- [ASSIGNED TASK]
Skip the images; return every entry exactly.

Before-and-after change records
+ + + +
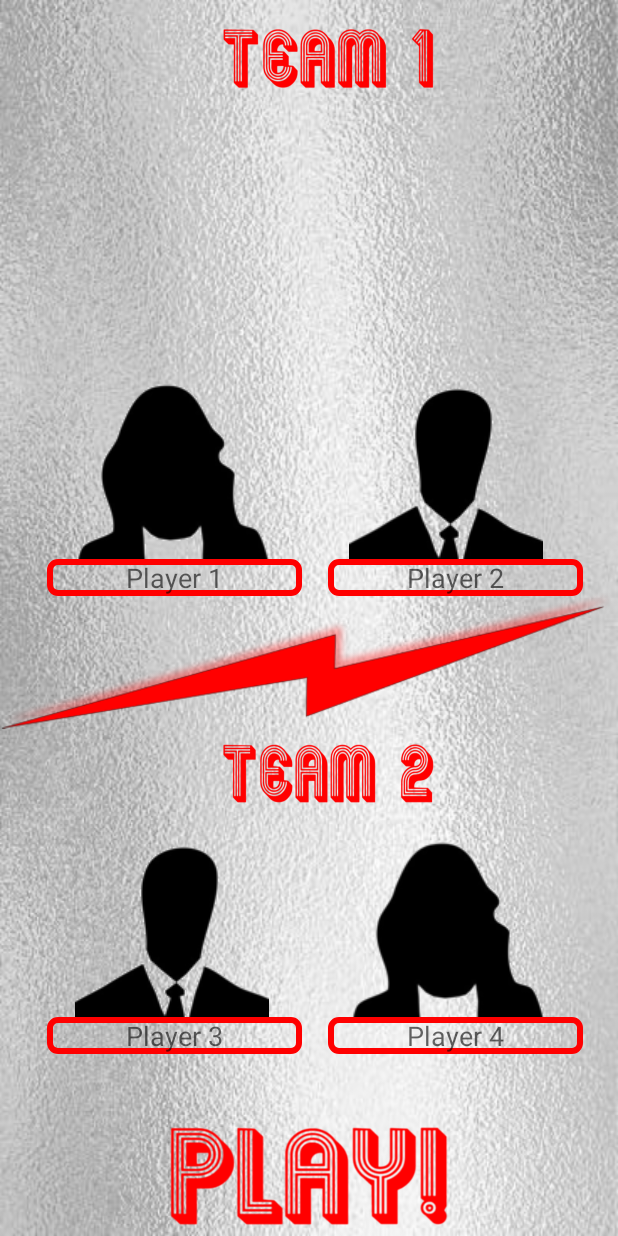
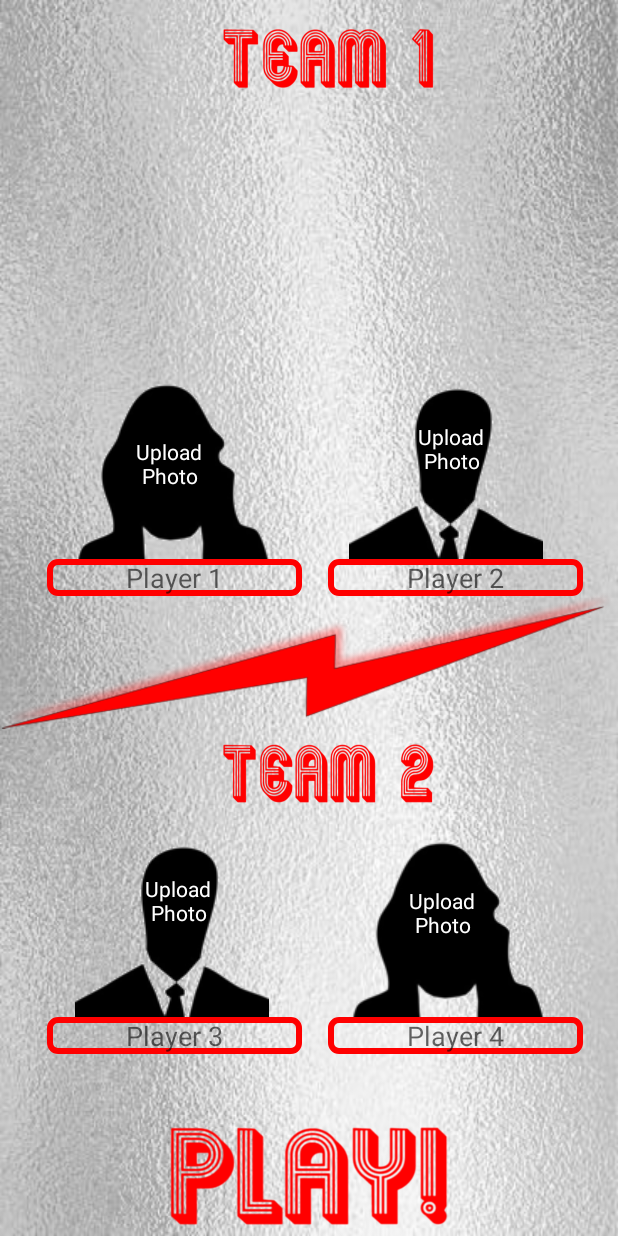
Before and after one commit to jokLiu/SnookerScoreTracker, an Android app: the Input4PlayersNamesActivity screen opened directly, with no data from a screen before it, on a phone screen of 412 x 824 dp. Run offline under Robolectric (Android 15) with nearby library versions, the phone set to English and light mode, and no system bars.

Commit message:
upload photo textview configured

```diff
--- a/app/src/main/java/com/example/jokubas/snookertracker_1601768/Input2PlayersNamesActivity.java
+++ b/app/src/main/java/com/example/jokubas/snookertracker_1601768/Input2PlayersNamesActivity.java
@@ -93,9 +93,11 @@ public class Input2PlayersNamesActivity extends AppCompatActivity {
                 switch (id) {
                     case R.id.imagep1t2:
                         p1Image = bitmap;
+                        findViewById(R.id.textView2).setVisibility(View.INVISIBLE);
                         break;
                     case R.id.imagep2t2:
                         p2Image = bitmap;
+                        findViewById(R.id.textView).setVisibility(View.INVISIBLE);
                         break;
                 }
             } catch (FileNotFoundException e) {
--- a/app/src/main/java/com/example/jokubas/snookertracker_1601768/Input4PlayersNamesActivity.java
+++ b/app/src/main/java/com/example/jokubas/snookertracker_1601768/Input4PlayersNamesActivity.java
@@ -107,15 +107,19 @@ public class Input4PlayersNamesActivity extends AppCompatActivity {
                 switch (id) {
                     case R.id.imagep1t1:
                         p1T1Image = bitmap;
+                        findViewById(R.id.upload).setVisibility(View.INVISIBLE);
                         break;
                     case R.id.imagep2t1:
                         p2T1Image = bitmap;
+                        findViewById(R.id.upload2).setVisibility(View.INVISIBLE);
                         break;
                     case R.id.imagep1t2:
                         p1T2Image = bitmap;
+                        findViewById(R.id.upload3).setVisibility(View.INVISIBLE);
                         break;
                     case R.id.imagep2t2:
                         p2T2Image = bitmap;
+                        findViewById(R.id.upload4).setVisibility(View.INVISIBLE);
                         break;
                 }
             } catch (FileNotFoundException e) {
--- a/app/src/main/res/layout/activity_input4_players_names.xml
+++ b/app/src/main/res/layout/activity_input4_players_names.xml
@@ -143,5 +143,56 @@
         android:scaleType="fitXY"
         app:srcCompat="@drawable/team1" />
 
+    <TextView
+        android:id="@+id/upload"
+        android:layout_width="50dp"
+        android:layout_height="wrap_content"
+        android:layout_alignTop="@+id/imagep1t1"
+        android:layout_marginEnd="6dp"
+        android:layout_marginTop="42dp"
+        android:layout_toStartOf="@+id/imageView11"
+        android:background="@null"
+        android:gravity="center_horizontal"
+        android:text="Upload Photo" />
+
+    <TextView
+        android:id="@+id/upload2"
+        android:layout_width="50dp"
+        android:layout_height="wrap_content"
+        android:layout_alignBottom="@+id/upload"
+        android:layout_alignEnd="@+id/imagep2t1"
+        android:layout_marginBottom="10dp"
+        android:layout_marginEnd="36dp"
+        android:background="@null"
+        android:gravity="center_horizontal"
+        android:text="Upload Photo" />
+
+    <TextView
+        android:id="@+id/upload3"
+        android:layout_width="50dp"
+        android:layout_height="wrap_content"
+        android:layout_below="@+id/imageView2"
+        android:layout_marginTop="28dp"
+        android:layout_toStartOf="@+id/imageView10"
+        android:background="@null"
+        android:gravity="center_horizontal"
+        android:text="Upload Photo" />
+
+    <TextView
+        android:id="@+id/upload4"
+        android:layout_width="50dp"
+        android:layout_height="wrap_content"
+        android:layout_alignEnd="@+id/upload2"
+        android:layout_alignTop="@+id/upload3"
+        android:layout_marginEnd="6dp"
+        android:layout_marginTop="8dp"
+        android:background="@null"
+        android:gravity="center_horizontal"
+        android:text="Upload Photo" />
+
+
+
+
+
 
 </RelativeLayout>
```
Also changed, not shown: app/src/main/res/layout/activity_input2_players_names.xml (+26 -0 lines), app/src/main/res/drawable/upload.png (added).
+ + + +
- [SOLUTION TO THE EXERCISE]
Before and after one commit to jokLiu/SnookerScoreTracker, an Android app: the Input4PlayersNamesActivity screen opened directly, with no data from a screen before it, on a phone screen of 412 x 824 dp. Run offline under Robolectric (Android 15) with nearby library versions, the phone set to English and light mode, and no system bars.

Commit message:
upload photo textview configured

```diff
--- a/app/src/main/java/com/example/jokubas/snookertracker_1601768/Input2PlayersNamesActivity.java
+++ b/app/src/main/java/com/example/jokubas/snookertracker_1601768/Input2PlayersNamesActivity.java
@@ -93,9 +93,11 @@ public class Input2PlayersNamesActivity extends AppCompatActivity {
                 switch (id) {
                     case R.id.imagep1t2:
                         p1Image = bitmap;
+                        findViewById(R.id.textView2).setVisibility(View.INVISIBLE);
                         break;
                     case R.id.imagep2t2:
                         p2Image = bitmap;
+                        findViewById(R.id.textView).setVisibility(View.INVISIBLE);
                         break;
                 }
             } catch (FileNotFoundException e) {
--- a/app/src/main/java/com/example/jokubas/snookertracker_1601768/Input4PlayersNamesActivity.java
+++ b/app/src/main/java/com/example/jokubas/snookertracker_1601768/Input4PlayersNamesActivity.java
@@ -107,15 +107,19 @@ public class Input4PlayersNamesActivity extends AppCompatActivity {
                 switch (id) {
                     case R.id.imagep1t1:
                         p1T1Image = bitmap;
+                        findViewById(R.id.upload).setVisibility(View.INVISIBLE);
                         break;
                     case R.id.imagep2t1:
                         p2T1Image = bitmap;
+                        findViewById(R.id.upload2).setVisibility(View.INVISIBLE);
                         break;
                     case R.id.imagep1t2:
                         p1T2Image = bitmap;
+                        findViewById(R.id.upload3).setVisibility(View.INVISIBLE);
                         break;
                     case R.id.imagep2t2:
                         p2T2Image = bitmap;
+                        findViewById(R.id.upload4).setVisibility(View.INVISIBLE);
                         break;
                 }
             } catch (FileNotFoundException e) {
--- a/app/src/main/res/layout/activity_input4_players_names.xml
+++ b/app/src/main/res/layout/activity_input4_players_names.xml
@@ -143,5 +143,56 @@
         android:scaleType="fitXY"
         app:srcCompat="@drawable/team1" />
 
+    <TextView
+        android:id="@+id/upload"
+        android:layout_width="50dp"
+        android:layout_height="wrap_content"
+        android:layout_alignTop="@+id/imagep1t1"
+        android:layout_marginEnd="6dp"
+        android:layout_marginTop="42dp"
+        android:layout_toStartOf="@+id/imageView11"
+        android:background="@null"
+        android:gravity="center_horizontal"
+        android:text="Upload Photo" />
+
+    <TextView
+        android:id="@+id/upload2"
+        android:layout_width="50dp"
+        android:layout_height="wrap_content"
+        android:layout_alignBottom="@+id/upload"
+        android:layout_alignEnd="@+id/imagep2t1"
+        android:layout_marginBottom="10dp"
+        android:layout_marginEnd="36dp"
+        android:background="@null"
+        android:gravity="center_horizontal"
+        android:text="Upload Photo" />
+
+    <TextView
+        android:id="@+id/upload3"
+        android:layout_width="50dp"
+        android:layout_height="wrap_content"
+        android:layout_below="@+id/imageView2"
+        android:layout_marginTop="28dp"
+        android:layout_toStartOf="@+id/imageView10"
+        android:background="@null"
+        android:gravity="center_horizontal"
+        android:text="Upload Photo" />
+
+    <TextView
+        android:id="@+id/upload4"
+        android:layout_width="50dp"
+        android:layout_height="wrap_content"
+        android:layout_alignEnd="@+id/upload2"
+        android:layout_alignTop="@+id/upload3"
+        android:layout_marginEnd="6dp"
+        android:layout_marginTop="8dp"
+        android:background="@null"
+        android:gravity="center_horizontal"
+        android:text="Upload Photo" />
+
+
+
+
+
 
 </RelativeLayout>
```
Also changed, not shown: app/src/main/res/layout/activity_input2_players_names.xml (+26 -0 lines), app/src/main/res/drawable/upload.png (added).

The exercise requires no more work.